Supplied entries START

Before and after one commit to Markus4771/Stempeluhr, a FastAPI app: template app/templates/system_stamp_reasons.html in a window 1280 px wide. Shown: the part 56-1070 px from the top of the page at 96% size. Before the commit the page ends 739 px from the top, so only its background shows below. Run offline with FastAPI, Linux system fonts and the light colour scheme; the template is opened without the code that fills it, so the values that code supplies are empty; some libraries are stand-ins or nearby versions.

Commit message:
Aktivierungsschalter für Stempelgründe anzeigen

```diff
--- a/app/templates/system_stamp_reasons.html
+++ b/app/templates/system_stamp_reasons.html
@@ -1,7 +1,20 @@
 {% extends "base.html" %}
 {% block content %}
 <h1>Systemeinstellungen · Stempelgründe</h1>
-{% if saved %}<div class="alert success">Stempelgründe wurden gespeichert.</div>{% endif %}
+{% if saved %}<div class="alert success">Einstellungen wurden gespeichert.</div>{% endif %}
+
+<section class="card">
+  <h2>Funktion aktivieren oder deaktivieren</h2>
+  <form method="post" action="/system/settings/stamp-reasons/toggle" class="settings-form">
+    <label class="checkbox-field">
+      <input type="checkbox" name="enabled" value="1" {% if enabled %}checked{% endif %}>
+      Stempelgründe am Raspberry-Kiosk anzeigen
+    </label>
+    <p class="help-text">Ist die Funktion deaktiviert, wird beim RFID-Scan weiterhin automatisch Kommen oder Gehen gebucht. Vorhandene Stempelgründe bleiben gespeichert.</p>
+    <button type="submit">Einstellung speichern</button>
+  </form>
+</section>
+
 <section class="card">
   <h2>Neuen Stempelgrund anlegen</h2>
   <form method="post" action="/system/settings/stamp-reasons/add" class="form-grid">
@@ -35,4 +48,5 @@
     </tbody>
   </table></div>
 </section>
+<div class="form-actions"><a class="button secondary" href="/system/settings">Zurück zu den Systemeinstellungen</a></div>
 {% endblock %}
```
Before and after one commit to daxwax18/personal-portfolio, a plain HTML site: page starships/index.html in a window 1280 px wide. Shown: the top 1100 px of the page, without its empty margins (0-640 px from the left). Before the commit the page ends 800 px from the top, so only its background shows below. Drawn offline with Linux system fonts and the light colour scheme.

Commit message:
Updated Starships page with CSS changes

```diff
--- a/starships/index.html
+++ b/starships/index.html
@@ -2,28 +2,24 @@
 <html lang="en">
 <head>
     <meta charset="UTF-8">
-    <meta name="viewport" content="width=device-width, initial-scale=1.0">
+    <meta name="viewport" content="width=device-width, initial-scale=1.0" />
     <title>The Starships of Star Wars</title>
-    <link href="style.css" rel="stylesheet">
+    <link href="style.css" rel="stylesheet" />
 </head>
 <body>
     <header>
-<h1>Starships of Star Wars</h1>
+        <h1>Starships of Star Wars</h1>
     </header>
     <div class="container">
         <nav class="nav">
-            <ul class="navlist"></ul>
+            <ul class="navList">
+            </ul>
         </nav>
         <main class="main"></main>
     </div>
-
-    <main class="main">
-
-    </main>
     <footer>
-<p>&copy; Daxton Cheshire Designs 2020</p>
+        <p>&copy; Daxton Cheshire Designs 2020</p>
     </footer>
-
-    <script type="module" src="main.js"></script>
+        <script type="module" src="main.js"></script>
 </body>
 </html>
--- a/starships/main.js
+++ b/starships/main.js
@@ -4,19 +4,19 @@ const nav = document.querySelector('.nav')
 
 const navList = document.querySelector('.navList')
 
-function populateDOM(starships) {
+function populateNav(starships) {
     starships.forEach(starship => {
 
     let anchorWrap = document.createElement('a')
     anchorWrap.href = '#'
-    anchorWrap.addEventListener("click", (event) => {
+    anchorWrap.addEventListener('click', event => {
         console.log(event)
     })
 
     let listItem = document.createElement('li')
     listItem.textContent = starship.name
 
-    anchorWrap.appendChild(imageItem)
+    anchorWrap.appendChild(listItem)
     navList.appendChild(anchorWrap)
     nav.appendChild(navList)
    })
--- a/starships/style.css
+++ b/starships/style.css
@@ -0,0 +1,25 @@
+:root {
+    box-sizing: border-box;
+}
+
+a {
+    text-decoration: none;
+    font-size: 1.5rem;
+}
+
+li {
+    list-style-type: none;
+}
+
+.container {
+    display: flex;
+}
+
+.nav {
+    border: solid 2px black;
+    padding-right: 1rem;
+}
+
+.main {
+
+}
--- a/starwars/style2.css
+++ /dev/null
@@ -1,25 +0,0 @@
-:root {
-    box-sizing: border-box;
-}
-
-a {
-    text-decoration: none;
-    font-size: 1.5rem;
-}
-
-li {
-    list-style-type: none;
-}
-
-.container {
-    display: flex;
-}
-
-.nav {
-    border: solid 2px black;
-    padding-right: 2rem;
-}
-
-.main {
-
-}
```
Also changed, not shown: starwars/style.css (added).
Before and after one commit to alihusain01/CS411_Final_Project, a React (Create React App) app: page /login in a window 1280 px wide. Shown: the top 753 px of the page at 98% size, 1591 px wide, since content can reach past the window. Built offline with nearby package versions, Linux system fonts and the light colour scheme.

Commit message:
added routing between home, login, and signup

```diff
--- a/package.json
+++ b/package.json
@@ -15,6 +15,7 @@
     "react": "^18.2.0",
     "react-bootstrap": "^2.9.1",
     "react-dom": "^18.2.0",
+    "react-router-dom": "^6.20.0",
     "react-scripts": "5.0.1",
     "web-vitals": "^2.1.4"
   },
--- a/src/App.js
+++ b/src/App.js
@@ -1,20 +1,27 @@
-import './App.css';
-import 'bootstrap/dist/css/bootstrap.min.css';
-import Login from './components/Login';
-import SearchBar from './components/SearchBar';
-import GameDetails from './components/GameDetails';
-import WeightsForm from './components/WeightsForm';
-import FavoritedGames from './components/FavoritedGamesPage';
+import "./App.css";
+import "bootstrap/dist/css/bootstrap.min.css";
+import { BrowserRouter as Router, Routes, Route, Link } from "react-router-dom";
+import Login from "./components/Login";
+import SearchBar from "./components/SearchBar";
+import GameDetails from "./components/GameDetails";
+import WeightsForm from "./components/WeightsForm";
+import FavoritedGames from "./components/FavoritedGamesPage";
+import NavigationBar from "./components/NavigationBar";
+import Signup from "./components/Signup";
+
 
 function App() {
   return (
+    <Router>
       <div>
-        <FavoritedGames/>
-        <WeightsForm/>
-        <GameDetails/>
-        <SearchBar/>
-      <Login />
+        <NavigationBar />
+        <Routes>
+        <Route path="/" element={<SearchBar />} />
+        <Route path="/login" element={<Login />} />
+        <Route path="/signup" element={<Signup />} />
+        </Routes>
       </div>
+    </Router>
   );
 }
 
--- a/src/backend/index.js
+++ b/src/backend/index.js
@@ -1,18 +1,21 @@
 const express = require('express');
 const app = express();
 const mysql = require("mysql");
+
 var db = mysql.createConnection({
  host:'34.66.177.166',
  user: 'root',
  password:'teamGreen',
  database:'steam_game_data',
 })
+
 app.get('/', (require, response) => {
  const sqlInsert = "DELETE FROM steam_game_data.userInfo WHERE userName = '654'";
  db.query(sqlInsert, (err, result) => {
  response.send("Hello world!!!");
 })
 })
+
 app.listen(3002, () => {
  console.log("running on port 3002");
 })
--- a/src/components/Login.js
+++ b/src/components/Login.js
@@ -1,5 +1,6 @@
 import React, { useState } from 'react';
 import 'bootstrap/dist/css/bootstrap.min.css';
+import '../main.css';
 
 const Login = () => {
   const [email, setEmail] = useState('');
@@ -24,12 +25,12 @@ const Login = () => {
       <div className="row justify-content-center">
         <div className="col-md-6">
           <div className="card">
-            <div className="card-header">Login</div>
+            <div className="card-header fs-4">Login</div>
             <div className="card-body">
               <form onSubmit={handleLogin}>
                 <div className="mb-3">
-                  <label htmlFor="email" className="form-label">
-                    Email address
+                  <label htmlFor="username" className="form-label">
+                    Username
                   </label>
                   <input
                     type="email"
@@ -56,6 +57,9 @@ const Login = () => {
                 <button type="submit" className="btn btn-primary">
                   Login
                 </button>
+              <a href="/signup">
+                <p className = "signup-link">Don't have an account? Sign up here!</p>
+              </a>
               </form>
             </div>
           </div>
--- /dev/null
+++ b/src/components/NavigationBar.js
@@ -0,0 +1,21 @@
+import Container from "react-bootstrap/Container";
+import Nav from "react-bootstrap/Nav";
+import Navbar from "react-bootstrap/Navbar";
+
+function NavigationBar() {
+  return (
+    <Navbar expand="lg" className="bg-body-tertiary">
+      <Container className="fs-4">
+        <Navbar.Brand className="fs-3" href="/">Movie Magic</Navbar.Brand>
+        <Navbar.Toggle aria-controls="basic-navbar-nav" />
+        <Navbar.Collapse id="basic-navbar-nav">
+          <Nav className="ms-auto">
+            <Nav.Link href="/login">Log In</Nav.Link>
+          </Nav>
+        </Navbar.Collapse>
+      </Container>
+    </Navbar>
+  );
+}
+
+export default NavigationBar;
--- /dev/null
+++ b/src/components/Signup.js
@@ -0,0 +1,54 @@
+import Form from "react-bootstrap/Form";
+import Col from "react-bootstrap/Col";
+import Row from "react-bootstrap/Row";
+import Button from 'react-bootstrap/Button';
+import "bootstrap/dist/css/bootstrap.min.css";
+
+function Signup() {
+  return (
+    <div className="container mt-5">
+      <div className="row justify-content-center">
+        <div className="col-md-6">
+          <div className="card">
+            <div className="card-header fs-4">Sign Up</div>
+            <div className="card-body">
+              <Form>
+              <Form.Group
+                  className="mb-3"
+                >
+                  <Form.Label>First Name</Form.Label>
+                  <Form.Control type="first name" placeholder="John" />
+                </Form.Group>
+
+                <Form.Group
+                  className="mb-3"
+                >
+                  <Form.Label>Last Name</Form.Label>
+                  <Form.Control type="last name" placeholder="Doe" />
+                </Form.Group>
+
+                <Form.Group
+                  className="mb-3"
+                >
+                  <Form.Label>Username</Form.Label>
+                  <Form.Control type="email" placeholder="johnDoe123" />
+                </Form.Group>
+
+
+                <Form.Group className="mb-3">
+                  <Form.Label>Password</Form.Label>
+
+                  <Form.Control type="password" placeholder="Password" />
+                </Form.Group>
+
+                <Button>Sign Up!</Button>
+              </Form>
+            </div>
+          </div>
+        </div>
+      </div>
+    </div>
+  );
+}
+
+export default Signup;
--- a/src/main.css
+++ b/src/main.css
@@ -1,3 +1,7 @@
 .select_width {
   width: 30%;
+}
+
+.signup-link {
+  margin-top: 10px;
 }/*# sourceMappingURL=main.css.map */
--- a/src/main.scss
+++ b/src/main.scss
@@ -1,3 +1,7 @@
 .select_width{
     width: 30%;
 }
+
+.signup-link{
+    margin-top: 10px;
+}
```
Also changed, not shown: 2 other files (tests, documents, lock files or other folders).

Supplied entries END

- Your goal
Among the lines of these entries, find those that contain "card". Give their number and nothing else.

- Final answer
9